We stayed with my parents while looking for our own place. 1 month turned into 6 months and during those months, he would tell my parents to keep the noise down, saying it was bothering me when it was actually bothering him. Although my parents showed concern for me, they never said anything bad about him. They even loaned him their car so he wouldn’t have to buy his own.
Because unhappiness set in for him soon after our move, he made molehills into mountains. Small things set him off and caused his mood to sour. He didn’t know anyone in southern California and was unhappy about the kind of people he was meeting. He was rude to my friends on the phone at times, and his dislike for traffic limited where we went.
These unsettling feelings sat in the pit of my stomach from being caught in between him and my parents … and his unhappiness. I either dismissed those feelings or talked myself into being more understanding because I thought love is innately hard and requires us to make sacrifices. After all, he made a sacrifice by quitting his job and moving with me.
Things aren’t perfect in the middle stages of most relationships. It’s during this time that it’s especially important to listen closely to your intuition.
Things turned for the worse when we started living on our own.
Six months later when we moved into our own place, I believed things would go back to being magical like they were in the beginning … they never did.
I wanted to feel optimistic about us and believed we were going to marry. There were moments of happiness interspersed with long periods of uncertainty, confusion and stress. These moments, optimism, and fears about getting older and having to start over kept me staying 4 years too long.
If I was self-aware, self-confident and courageous, our 5 year relationship would have lasted a year. Instead, I let so many things—beliefs about love being hard and sacrificing myself, fears about not finding anyone else, over-thinking things, guilt, responsibility for his happiness, etc.—keep me stuck.
The time finally came when I just knew it was over. And when I finally decided to break up with him, those unsettling feelings in the pit of my stomach dissipated and a huge weight lifted off my shoulders. The angst that filled me from sacrificing so many parts of myself made way for me to begin knowing myself.
When I knew that it was over and decided to end things, I still felt angst and great sadness. The difference was, I was more committed to loving myself by doing what was best and healthier for me.
Most endings are painful; that’s why we call them endings. Yet, endings also lead to new and wonderful beginnings.
And from these new beginnings, I found the courage to leave.
A year after our relationship ended, he contacted me and apologized for the way he was in our relationship. He said that if I still wanted to get married, he wanted to marry me. It’s ironic how the words I most wanted to hear from him back then were words that I no longer wanted to hear.
For years, I was critical of myself for being in a 5 year relationship that shouldn’t have lasted that long. I wondered why I wasn’t able to find the courage to break up sooner when the signs to leave were clearly there. Then, I remembered this quote: “Courage doesn’t always roar. Sometimes, courage is the little voice at the end of the day that says I’ll try again tomorrow,” by Mary Anne . That is how I finally found the courage to leave.

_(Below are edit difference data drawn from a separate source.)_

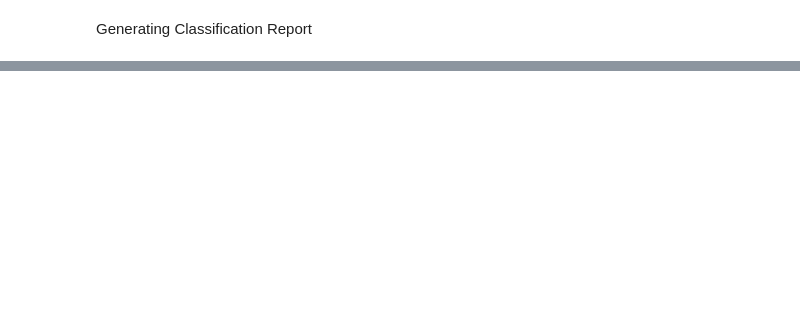
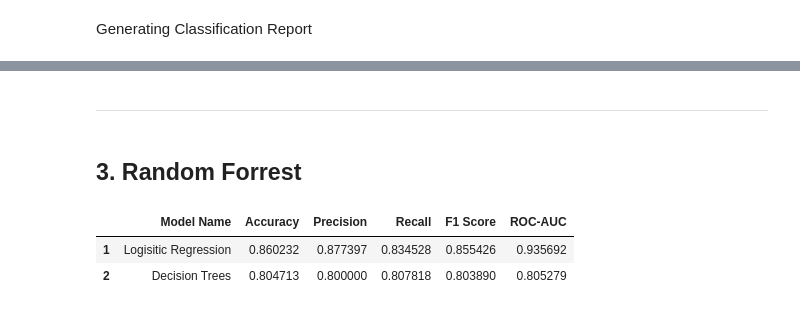
Before and after one commit to RayyanMinhaj/10Pearls-Analyzing-Customer-Churn-Data, a Jupyter notebook: Module2_Model Training, Tuning and Results.ipynb, the cells around one changed output, grey strips where cells are left out. Drawn from its saved outputs; the diff is of its cells as text; code cells hidden in the pictures; blank space fills up the shorter version.

```diff
--- a/Module2_Model Training, Tuning and Results.ipynb
+++ b/Module2_Model Training, Tuning and Results.ipynb
@@ -169,0 +196,5 @@ class_report
+# %%
+from sklearn.tree import DecisionTreeClassifier
+
+decision_tree = DecisionTreeClassifier(random_state=42)
+decision_tree.fit(X_train, y_train)
@@ -169,0 +203,23 @@ class_report
+# %%
+y_pred = decision_tree.predict(X_test)
+y_prob = decision_tree.predict_proba(X_test)[:, 1]
+
+# Calculate evaluation metrics
+accuracy = accuracy_score(y_test, y_pred)
+precision = precision_score(y_test, y_pred)
+recall = recall_score(y_test, y_pred)
+f1 = f1_score(y_test, y_pred)
+roc_auc = roc_auc_score(y_test, y_prob)
+
+metrics = {
+    'Accuracy': accuracy,
+    'Precision': precision,
+    'Recall': recall,
+    'F1 Score': f1,
+    'ROC-AUC': roc_auc
+}
+
+results.loc[2] = ['Decision Trees', accuracy, precision,recall, f1, roc_auc]
+
+
+metrics
@@ -169,0 +298,10 @@ class_report
+# %% [markdown]
+---
+# %% [markdown]
+## 3. Random Forrest
+# %%
+results.head()
+# %% [output]
+|  | Model Name | Accuracy | Precision | Recall | F1 Score | ROC-AUC |
+| 1 | Logisitic Regression | 0.860232 | 0.877397 | 0.834528 | 0.855426 | 0.935692 |
+| 2 | Decision Trees | 0.804713 | 0.800000 | 0.807818 | 0.803890 | 0.805279 |
```
Also changed, not shown: parts of 21 cells of this notebook.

If you know you should leave and are finding it difficult, remain patient and compassionate with yourself. I believe you are here because you’ve been courageous enough put yourself out there in the name of love. This is for sure: when you have had enough, you will just know. And when you know, that is when you’ll have the courage to leave.
If you’re feeling stuck in a relationship and know you should leave, what is one thing you can start doing?